HOW TO COMPLETE THIS TASK
Copy each line containing "rounded" from the listing below.
[DATA TO PROCESS Boundary: Start]
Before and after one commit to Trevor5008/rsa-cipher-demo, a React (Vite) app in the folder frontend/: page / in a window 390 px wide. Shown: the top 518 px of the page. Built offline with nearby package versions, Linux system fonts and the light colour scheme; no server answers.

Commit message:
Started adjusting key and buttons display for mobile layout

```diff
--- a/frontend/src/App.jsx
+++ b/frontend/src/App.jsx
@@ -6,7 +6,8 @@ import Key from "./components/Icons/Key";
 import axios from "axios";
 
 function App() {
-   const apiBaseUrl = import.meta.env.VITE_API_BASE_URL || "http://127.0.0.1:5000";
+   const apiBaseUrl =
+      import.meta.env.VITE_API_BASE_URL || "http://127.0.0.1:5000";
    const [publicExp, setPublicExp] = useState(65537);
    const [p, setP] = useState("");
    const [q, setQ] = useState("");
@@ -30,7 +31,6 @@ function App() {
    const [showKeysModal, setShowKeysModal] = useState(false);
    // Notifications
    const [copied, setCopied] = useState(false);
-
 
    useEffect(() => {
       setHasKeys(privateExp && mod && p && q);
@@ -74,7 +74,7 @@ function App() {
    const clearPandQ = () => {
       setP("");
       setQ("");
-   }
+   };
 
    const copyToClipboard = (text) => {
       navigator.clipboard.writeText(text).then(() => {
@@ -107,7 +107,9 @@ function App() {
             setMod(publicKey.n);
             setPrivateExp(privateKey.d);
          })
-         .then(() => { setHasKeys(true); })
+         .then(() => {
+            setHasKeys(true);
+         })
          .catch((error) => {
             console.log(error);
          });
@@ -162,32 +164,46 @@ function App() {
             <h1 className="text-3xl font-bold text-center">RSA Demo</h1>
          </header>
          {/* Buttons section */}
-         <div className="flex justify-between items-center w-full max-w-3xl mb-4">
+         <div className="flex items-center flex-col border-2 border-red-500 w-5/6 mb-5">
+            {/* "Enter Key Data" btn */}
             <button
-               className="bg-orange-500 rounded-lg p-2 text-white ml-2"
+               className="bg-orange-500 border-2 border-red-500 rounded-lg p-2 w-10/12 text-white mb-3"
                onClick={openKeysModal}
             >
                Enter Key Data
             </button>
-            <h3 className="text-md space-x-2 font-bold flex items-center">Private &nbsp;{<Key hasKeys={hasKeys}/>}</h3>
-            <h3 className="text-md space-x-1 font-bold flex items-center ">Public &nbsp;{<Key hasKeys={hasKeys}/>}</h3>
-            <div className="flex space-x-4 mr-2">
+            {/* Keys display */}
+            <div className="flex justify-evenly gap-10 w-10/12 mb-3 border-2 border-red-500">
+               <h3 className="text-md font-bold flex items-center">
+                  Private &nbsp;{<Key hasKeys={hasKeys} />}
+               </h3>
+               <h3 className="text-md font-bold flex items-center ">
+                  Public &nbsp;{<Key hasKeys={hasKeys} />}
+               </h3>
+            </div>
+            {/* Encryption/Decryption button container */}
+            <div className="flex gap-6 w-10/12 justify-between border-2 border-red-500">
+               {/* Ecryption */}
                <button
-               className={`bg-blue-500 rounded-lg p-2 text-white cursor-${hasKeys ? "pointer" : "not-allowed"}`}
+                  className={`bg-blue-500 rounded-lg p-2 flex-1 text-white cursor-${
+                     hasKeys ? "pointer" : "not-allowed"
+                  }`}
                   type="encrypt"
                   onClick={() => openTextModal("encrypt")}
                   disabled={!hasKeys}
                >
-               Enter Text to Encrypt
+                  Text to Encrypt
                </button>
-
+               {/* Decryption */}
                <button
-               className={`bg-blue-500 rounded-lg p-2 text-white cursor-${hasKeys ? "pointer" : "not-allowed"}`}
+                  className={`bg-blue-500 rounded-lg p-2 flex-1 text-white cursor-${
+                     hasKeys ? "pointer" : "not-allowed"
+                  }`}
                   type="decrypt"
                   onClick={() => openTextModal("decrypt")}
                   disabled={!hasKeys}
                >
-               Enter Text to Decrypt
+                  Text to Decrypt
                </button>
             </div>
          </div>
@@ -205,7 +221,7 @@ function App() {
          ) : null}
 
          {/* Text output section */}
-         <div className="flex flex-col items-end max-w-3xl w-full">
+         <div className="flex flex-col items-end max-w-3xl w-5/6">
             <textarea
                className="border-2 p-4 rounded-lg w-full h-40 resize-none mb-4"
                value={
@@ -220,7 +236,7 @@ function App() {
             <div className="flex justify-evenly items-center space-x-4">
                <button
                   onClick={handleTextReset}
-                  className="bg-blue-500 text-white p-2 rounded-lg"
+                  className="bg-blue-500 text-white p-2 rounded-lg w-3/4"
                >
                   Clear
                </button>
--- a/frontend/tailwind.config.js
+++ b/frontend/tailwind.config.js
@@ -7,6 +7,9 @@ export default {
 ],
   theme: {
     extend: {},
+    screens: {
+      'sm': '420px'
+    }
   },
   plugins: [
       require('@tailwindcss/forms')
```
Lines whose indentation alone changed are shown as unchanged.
[DATA TO PROCESS Boundary: End]
[DATA TO PROCESS Boundary: Start]
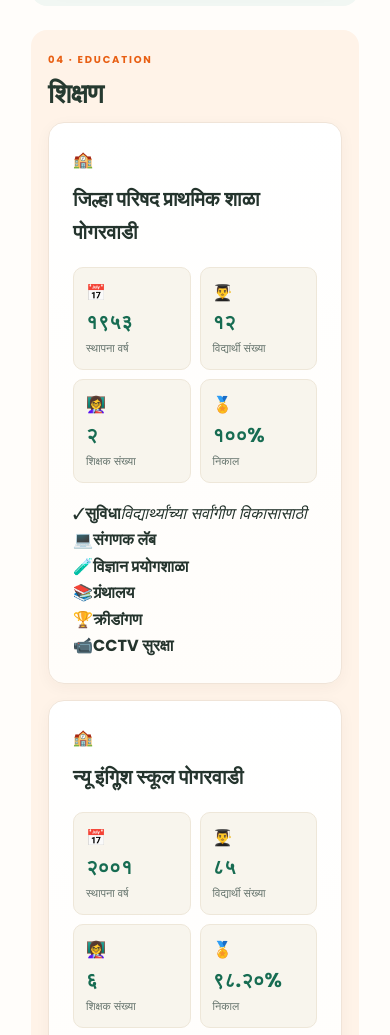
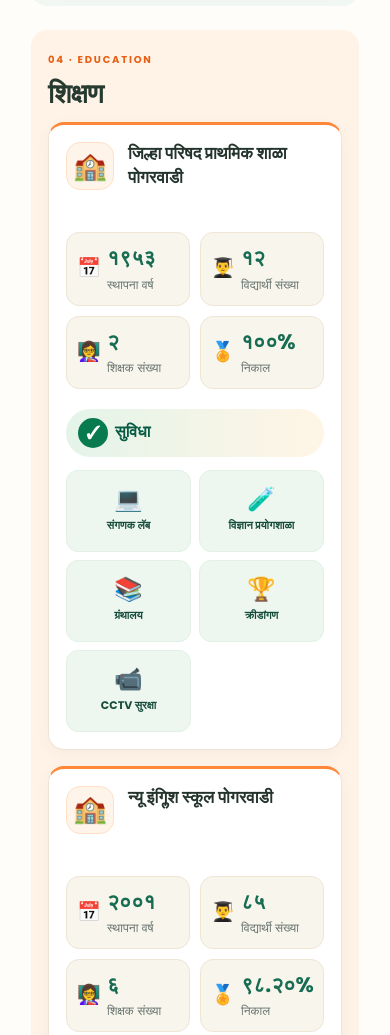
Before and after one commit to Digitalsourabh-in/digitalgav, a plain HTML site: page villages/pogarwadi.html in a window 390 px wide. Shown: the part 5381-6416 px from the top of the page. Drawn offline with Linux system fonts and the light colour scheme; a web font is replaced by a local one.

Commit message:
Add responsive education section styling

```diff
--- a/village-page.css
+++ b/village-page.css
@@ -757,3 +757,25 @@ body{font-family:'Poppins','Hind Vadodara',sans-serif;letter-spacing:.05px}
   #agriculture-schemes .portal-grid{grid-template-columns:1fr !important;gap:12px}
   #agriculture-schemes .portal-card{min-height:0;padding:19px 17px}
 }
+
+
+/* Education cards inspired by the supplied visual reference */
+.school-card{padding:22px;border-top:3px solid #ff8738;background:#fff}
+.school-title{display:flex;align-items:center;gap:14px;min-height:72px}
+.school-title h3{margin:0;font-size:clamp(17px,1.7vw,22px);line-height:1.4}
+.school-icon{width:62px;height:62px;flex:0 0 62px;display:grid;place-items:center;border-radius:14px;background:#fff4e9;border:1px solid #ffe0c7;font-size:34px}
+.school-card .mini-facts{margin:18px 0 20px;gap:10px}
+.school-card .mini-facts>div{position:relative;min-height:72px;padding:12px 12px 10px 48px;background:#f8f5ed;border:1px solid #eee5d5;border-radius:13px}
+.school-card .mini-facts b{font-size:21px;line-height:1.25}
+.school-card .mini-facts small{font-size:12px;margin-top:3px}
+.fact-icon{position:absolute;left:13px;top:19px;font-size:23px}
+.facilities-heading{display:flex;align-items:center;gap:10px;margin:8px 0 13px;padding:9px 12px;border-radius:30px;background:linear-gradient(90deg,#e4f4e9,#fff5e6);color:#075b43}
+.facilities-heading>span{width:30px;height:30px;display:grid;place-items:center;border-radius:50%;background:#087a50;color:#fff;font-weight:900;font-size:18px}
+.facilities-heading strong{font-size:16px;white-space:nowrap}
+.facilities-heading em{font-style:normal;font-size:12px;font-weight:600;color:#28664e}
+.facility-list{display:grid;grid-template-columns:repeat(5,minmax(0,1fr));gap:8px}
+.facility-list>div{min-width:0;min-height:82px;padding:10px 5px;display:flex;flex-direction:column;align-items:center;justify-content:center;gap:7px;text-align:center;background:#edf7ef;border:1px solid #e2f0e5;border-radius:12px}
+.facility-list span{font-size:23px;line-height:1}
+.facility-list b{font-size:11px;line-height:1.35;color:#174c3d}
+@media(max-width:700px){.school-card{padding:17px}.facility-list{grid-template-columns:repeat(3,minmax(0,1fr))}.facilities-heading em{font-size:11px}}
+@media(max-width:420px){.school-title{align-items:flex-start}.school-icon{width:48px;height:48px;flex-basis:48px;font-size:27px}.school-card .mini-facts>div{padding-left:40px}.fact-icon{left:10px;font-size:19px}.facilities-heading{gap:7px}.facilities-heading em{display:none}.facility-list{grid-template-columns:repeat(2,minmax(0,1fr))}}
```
[DATA TO PROCESS Boundary: End]
ANSWER FOR THIS EXERCISE
-               className="bg-orange-500 rounded-lg p-2 text-white ml-2"
+               className="bg-orange-500 border-2 border-red-500 rounded-lg p-2 w-10/12 text-white mb-3"
-               className={`bg-blue-500 rounded-lg p-2 text-white cursor-${hasKeys ? "pointer" : "not-allowed"}`}
+                  className={`bg-blue-500 rounded-lg p-2 flex-1 text-white cursor-${
-               className={`bg-blue-500 rounded-lg p-2 text-white cursor-${hasKeys ? "pointer" : "not-allowed"}`}
+                  className={`bg-blue-500 rounded-lg p-2 flex-1 text-white cursor-${
                className="border-2 p-4 rounded-lg w-full h-40 resize-none mb-4"
-                  className="bg-blue-500 text-white p-2 rounded-lg"
+                  className="bg-blue-500 text-white p-2 rounded-lg w-3/4"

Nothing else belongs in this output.